This concept formed the impetus behind Yasmeen’s winning 2010 JusticeMakers Project, which she will use to eliminate juvenile court proceedings and intervene with welfare officials, trained counselors and mediators at the time of arrest. With what was started as a pilot project in Kuala Lumpur, Yasmeen has expanded the program and now proposes to draft and lobby for sweeping national legislation that promotes the use of alternative methods to punishment for most juvenile cases, with the exception of violent crimes such as rape and murder. By using welfare officers, counselors, psychologists and mediators, Yasmeen could try to ensure that the children would never go before a judge.
These professionals, trained in matters specific to family and child behavior, would analyze each case, and propose a range of context-specific options, including, but not limited to, mediation between authorities, the family of the victim, and the perpetrator; family counseling; practical and vocational skills training for the juvenile offender; placement in government-run housing if the family is perceived to be incapable of caring for the child; and community service.
Yasmeen is now collaborating with various agencies and offices, including the Attorney General’s Chambers, the Ministry of Women, Family and Community Development, the Department of Social Welfare, prison authorities, the Kuala Lumpur and Malaysian Bar Council, and universities. The collaborative nature of her project is its most striking ingenuity, and will be vital to the success of this campaign. She has already set up meetings with the aforementioned agencies, and is now preparing the presentations and prison visits she will use to persuade these officials.

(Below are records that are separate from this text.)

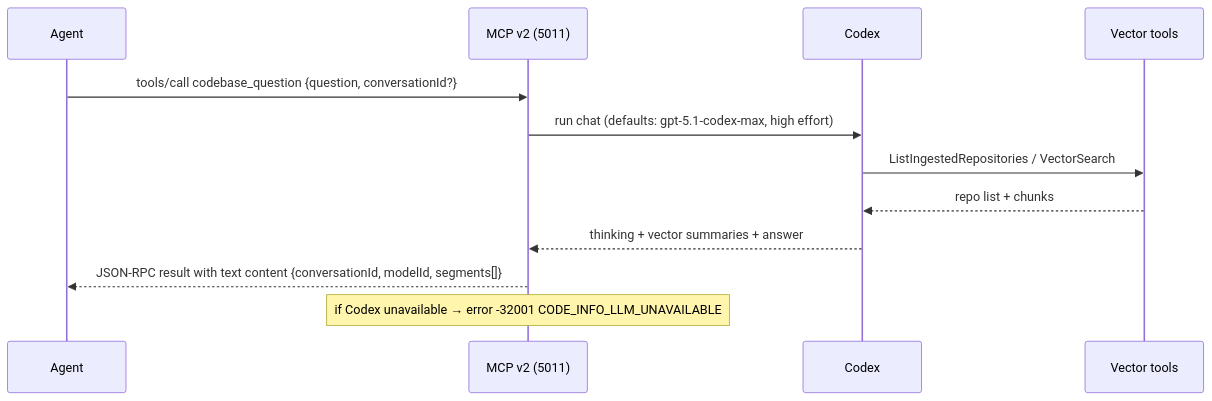
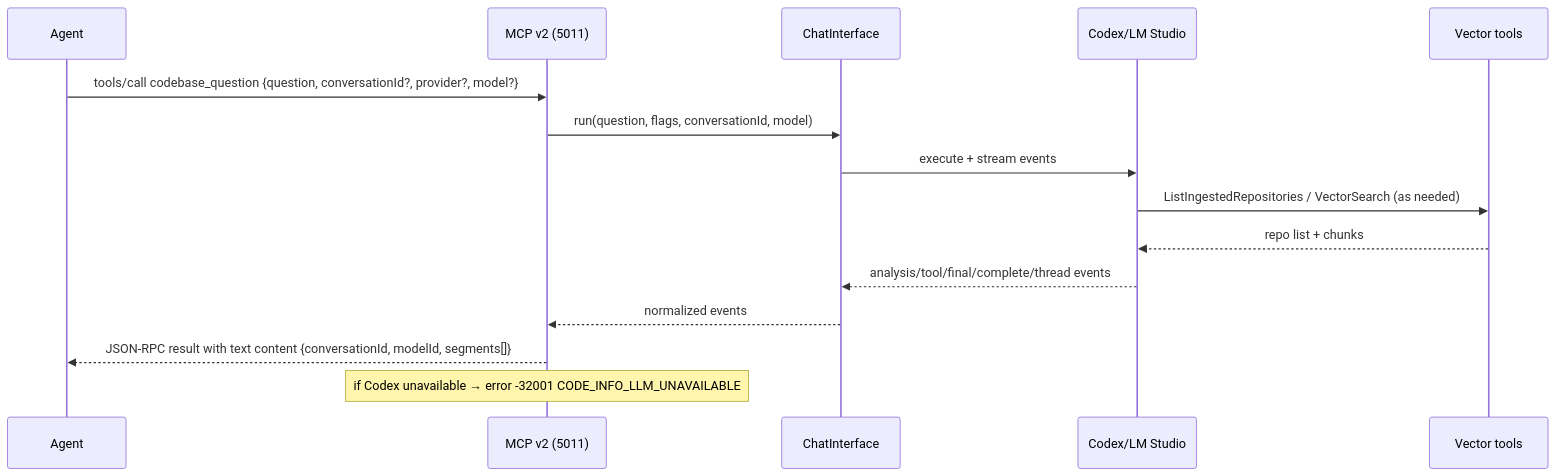
Diagram 15 of 19 in design.md (Chargeuk/codeInfo2), drawn with Mermaid before and after one commit. The commit also changed other lines of this file and 4 other files, not shown here.

First line of the commit message:
DEV-0000014 - Document ChatInterface and MCP updates

````diff
--- a/design.md
+++ b/design.md
@@ -493,15 +519,18 @@
 ```mermaid
 sequenceDiagram
   participant Agent
   participant MCP2 as MCP v2 (5011)
-  participant Codex
+  participant Chat as ChatInterface
+  participant Provider as Codex/LM Studio
   participant Tools as Vector tools
 
-  Agent->>MCP2: tools/call codebase_question {question, conversationId?}
-  MCP2->>Codex: run chat (defaults: gpt-5.1-codex-max, high effort)
-  Codex->>Tools: ListIngestedRepositories / VectorSearch
-  Tools-->>Codex: repo list + chunks
-  Codex-->>MCP2: thinking + vector summaries + answer
+  Agent->>MCP2: tools/call codebase_question {question, conversationId?, provider?, model?}
+  MCP2->>Chat: run(question, flags, conversationId, model)
+  Chat->>Provider: execute + stream events
+  Provider->>Tools: ListIngestedRepositories / VectorSearch (as needed)
+  Tools-->>Provider: repo list + chunks
+  Provider-->>Chat: analysis/tool/final/complete/thread events
+  Chat-->>MCP2: normalized events
   MCP2-->>Agent: JSON-RPC result with text content {conversationId, modelId, segments[]}
   Note over MCP2: if Codex unavailable → error -32001 CODE_INFO_LLM_UNAVAILABLE
 ```
````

What began unexpectedly on a customary prison visit has transformed the last decade of Yasmeen’s life. A lawyer for 24 years, working mainly in financial, commercial and family law, Yasmeen has found a new calling to help Malaysia’s most vulnerable youth. As we sat together in the reception area of her law office, we considered the effect that rampant juvenile detention could have on a society.
She questions: “what kind of future are we giving our children when we regularly throw them in jail, often times for petty and minor offenses?” It creates a repressive youth culture, that will surely manifest itself in an uneducated and hopeless generation further entrenched in crime.
Undoubtedly, the situation appears grim at the moment. A report released in 2008 by the government-sponsored National Human Rights Commission, SUHAKAM, on juvenile justice echoed Yasmeen’s concern about the effects of continued youth detention.
“In our view punitive punishment is not the best approach to rehabilitate young offenders to prevent recidivism and to reintegrate them into society… Instead of being rehabilitated, their experience while in prison can make them become more hardened criminals.”
But with the dedication of Yasmeen and other like-minded lawyers and activists, the tide seems to be shifting toward a more rational and compassionate approach to juvenile justice.